● Source data:
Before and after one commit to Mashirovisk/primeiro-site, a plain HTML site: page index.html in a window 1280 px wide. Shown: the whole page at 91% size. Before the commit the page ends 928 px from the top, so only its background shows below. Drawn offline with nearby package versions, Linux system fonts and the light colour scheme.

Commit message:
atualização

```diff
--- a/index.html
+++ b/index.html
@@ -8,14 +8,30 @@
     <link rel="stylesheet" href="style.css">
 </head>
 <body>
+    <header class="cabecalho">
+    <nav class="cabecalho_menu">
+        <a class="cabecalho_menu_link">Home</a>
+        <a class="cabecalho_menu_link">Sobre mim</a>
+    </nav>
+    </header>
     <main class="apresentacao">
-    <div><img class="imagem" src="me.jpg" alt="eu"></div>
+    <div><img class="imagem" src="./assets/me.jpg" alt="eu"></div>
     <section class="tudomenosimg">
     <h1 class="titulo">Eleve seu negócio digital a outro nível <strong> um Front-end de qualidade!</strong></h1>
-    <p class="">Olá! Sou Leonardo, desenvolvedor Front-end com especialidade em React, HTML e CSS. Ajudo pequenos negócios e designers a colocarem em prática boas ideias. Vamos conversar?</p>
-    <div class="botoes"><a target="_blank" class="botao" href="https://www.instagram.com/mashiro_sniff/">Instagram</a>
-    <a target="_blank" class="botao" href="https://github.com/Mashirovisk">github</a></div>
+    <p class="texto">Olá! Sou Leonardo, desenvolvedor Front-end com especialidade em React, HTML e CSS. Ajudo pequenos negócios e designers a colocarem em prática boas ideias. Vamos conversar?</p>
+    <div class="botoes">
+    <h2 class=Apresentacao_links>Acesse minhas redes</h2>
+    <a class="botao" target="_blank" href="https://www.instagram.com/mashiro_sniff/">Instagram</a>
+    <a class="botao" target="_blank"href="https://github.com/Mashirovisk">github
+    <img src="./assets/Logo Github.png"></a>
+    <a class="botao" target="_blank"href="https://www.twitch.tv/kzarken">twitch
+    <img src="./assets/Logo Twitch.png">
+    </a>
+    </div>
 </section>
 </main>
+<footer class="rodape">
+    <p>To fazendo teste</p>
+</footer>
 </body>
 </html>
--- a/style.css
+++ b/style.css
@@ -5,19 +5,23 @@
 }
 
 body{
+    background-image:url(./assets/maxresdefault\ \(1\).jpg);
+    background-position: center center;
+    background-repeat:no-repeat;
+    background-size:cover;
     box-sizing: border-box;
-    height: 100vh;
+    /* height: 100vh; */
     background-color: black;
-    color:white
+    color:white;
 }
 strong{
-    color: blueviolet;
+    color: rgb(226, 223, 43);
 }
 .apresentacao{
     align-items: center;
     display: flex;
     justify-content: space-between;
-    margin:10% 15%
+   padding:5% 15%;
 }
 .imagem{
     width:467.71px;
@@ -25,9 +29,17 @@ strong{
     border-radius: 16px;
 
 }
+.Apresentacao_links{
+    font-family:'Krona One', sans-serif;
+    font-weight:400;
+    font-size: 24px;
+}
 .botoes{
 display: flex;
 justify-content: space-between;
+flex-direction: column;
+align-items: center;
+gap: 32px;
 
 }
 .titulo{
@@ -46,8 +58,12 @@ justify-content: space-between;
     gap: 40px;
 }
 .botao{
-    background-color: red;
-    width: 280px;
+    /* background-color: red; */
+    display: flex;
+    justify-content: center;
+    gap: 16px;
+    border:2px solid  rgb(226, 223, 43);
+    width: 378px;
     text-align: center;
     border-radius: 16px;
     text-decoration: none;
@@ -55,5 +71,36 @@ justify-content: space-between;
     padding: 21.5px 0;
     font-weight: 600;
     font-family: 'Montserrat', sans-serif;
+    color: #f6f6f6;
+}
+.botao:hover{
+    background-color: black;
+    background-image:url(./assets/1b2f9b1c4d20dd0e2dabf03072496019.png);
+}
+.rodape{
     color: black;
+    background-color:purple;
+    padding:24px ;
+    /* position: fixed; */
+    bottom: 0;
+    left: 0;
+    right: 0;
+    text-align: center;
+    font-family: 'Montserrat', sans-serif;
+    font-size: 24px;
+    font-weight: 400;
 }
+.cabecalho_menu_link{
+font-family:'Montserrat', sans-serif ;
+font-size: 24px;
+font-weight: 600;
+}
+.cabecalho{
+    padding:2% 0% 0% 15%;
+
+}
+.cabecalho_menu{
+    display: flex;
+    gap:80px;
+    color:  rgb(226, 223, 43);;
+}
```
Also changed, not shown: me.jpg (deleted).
--
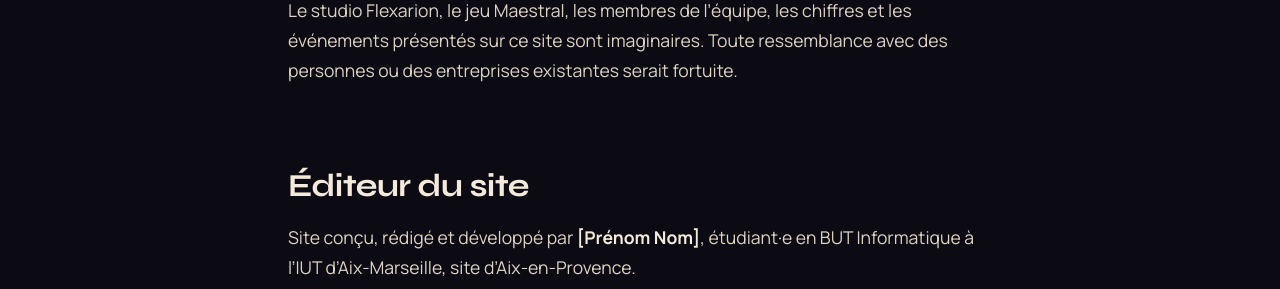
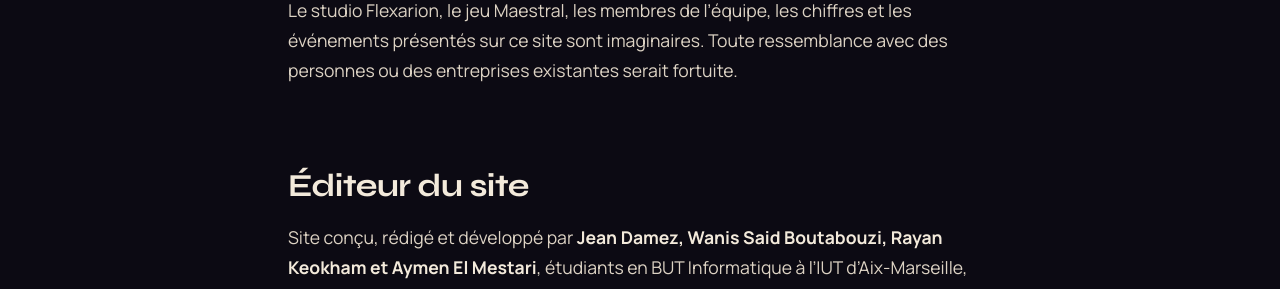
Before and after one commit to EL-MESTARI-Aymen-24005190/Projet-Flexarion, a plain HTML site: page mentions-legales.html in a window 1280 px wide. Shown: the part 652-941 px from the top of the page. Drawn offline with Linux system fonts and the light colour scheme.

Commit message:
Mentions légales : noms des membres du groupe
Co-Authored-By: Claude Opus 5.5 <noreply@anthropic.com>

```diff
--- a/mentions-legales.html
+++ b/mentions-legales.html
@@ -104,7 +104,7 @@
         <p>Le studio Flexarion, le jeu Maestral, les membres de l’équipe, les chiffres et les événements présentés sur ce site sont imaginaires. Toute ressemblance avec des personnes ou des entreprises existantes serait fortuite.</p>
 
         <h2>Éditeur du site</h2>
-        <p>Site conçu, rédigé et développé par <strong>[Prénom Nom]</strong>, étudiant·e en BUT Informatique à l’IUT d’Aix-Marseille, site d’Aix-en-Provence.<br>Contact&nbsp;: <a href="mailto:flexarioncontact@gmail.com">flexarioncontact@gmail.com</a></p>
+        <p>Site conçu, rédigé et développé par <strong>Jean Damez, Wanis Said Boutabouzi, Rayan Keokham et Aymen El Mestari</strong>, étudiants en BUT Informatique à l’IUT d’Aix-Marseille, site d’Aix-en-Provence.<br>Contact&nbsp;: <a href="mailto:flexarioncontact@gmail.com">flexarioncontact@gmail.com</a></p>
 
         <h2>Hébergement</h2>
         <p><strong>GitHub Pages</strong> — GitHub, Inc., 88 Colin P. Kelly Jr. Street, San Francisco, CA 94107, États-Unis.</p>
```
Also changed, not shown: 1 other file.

● Problem requirements: For each line of the entries that includes "Also", show that line.

● Your solution:
Also changed, not shown: me.jpg (deleted).
Also changed, not shown: 1 other file.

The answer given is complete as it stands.